> **What you have to do**:
Every record that follows must be returned word for word.
☆ ☆ ☆ ☆ ☆ ☆ ☆
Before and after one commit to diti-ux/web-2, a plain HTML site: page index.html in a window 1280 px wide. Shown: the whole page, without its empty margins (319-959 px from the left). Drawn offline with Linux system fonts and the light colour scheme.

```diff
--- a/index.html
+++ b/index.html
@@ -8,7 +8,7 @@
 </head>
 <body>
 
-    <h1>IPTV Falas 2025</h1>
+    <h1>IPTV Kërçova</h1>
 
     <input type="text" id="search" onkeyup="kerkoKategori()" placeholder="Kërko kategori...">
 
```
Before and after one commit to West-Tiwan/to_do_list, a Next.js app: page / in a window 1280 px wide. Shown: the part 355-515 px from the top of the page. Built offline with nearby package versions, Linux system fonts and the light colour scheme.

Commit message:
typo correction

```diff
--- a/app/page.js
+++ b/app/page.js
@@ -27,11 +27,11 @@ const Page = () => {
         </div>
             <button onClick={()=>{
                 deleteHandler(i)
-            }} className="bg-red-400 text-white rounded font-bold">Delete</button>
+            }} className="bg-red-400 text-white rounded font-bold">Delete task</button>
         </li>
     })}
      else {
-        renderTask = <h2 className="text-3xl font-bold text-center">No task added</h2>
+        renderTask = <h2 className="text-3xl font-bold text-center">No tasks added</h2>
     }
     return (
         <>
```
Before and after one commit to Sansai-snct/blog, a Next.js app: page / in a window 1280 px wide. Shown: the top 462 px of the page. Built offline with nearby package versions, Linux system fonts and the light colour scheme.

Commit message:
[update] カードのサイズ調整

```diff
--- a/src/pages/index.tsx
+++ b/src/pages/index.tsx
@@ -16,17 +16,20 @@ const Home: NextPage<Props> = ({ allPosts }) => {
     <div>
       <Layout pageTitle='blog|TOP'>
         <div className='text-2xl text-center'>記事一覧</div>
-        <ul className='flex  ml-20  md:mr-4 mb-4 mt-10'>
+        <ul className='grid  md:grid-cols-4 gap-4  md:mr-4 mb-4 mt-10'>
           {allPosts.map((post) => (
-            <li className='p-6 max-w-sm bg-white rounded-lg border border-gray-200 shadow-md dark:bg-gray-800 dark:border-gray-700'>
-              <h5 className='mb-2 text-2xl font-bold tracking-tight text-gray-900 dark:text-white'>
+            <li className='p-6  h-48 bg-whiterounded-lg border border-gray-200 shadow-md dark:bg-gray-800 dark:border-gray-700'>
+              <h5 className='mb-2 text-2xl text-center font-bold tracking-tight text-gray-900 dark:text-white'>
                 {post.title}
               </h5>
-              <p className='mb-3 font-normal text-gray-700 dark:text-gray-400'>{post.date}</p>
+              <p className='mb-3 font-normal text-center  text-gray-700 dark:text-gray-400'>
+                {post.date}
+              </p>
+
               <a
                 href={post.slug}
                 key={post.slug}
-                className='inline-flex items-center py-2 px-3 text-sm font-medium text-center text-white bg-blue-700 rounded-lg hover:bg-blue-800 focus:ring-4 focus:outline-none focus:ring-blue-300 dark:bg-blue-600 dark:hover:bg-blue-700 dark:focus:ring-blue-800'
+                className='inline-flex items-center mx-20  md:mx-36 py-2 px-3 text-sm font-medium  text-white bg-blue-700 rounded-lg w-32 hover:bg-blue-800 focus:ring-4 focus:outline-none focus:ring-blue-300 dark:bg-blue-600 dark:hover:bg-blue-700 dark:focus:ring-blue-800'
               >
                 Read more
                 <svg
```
☆ ☆ ☆ ☆ ☆ ☆ ☆
> **Task response**:
Before and after one commit to diti-ux/web-2, a plain HTML site: page index.html in a window 1280 px wide. Shown: the whole page, without its empty margins (319-959 px from the left). Drawn offline with Linux system fonts and the light colour scheme.

```diff
--- a/index.html
+++ b/index.html
@@ -8,7 +8,7 @@
 </head>
 <body>
 
-    <h1>IPTV Falas 2025</h1>
+    <h1>IPTV Kërçova</h1>
 
     <input type="text" id="search" onkeyup="kerkoKategori()" placeholder="Kërko kategori...">
 
```
Before and after one commit to West-Tiwan/to_do_list, a Next.js app: page / in a window 1280 px wide. Shown: the part 355-515 px from the top of the page. Built offline with nearby package versions, Linux system fonts and the light colour scheme.

Commit message:
typo correction

```diff
--- a/app/page.js
+++ b/app/page.js
@@ -27,11 +27,11 @@ const Page = () => {
         </div>
             <button onClick={()=>{
                 deleteHandler(i)
-            }} className="bg-red-400 text-white rounded font-bold">Delete</button>
+            }} className="bg-red-400 text-white rounded font-bold">Delete task</button>
         </li>
     })}
      else {
-        renderTask = <h2 className="text-3xl font-bold text-center">No task added</h2>
+        renderTask = <h2 className="text-3xl font-bold text-center">No tasks added</h2>
     }
     return (
         <>
```
Before and after one commit to Sansai-snct/blog, a Next.js app: page / in a window 1280 px wide. Shown: the top 462 px of the page. Built offline with nearby package versions, Linux system fonts and the light colour scheme.

Commit message:
[update] カードのサイズ調整

```diff
--- a/src/pages/index.tsx
+++ b/src/pages/index.tsx
@@ -16,17 +16,20 @@ const Home: NextPage<Props> = ({ allPosts }) => {
     <div>
       <Layout pageTitle='blog|TOP'>
         <div className='text-2xl text-center'>記事一覧</div>
-        <ul className='flex  ml-20  md:mr-4 mb-4 mt-10'>
+        <ul className='grid  md:grid-cols-4 gap-4  md:mr-4 mb-4 mt-10'>
           {allPosts.map((post) => (
-            <li className='p-6 max-w-sm bg-white rounded-lg border border-gray-200 shadow-md dark:bg-gray-800 dark:border-gray-700'>
-              <h5 className='mb-2 text-2xl font-bold tracking-tight text-gray-900 dark:text-white'>
+            <li className='p-6  h-48 bg-whiterounded-lg border border-gray-200 shadow-md dark:bg-gray-800 dark:border-gray-700'>
+              <h5 className='mb-2 text-2xl text-center font-bold tracking-tight text-gray-900 dark:text-white'>
                 {post.title}
               </h5>
-              <p className='mb-3 font-normal text-gray-700 dark:text-gray-400'>{post.date}</p>
+              <p className='mb-3 font-normal text-center  text-gray-700 dark:text-gray-400'>
+                {post.date}
+              </p>
+
               <a
                 href={post.slug}
                 key={post.slug}
-                className='inline-flex items-center py-2 px-3 text-sm font-medium text-center text-white bg-blue-700 rounded-lg hover:bg-blue-800 focus:ring-4 focus:outline-none focus:ring-blue-300 dark:bg-blue-600 dark:hover:bg-blue-700 dark:focus:ring-blue-800'
+                className='inline-flex items-center mx-20  md:mx-36 py-2 px-3 text-sm font-medium  text-white bg-blue-700 rounded-lg w-32 hover:bg-blue-800 focus:ring-4 focus:outline-none focus:ring-blue-300 dark:bg-blue-600 dark:hover:bg-blue-700 dark:focus:ring-blue-800'
               >
                 Read more
                 <svg
```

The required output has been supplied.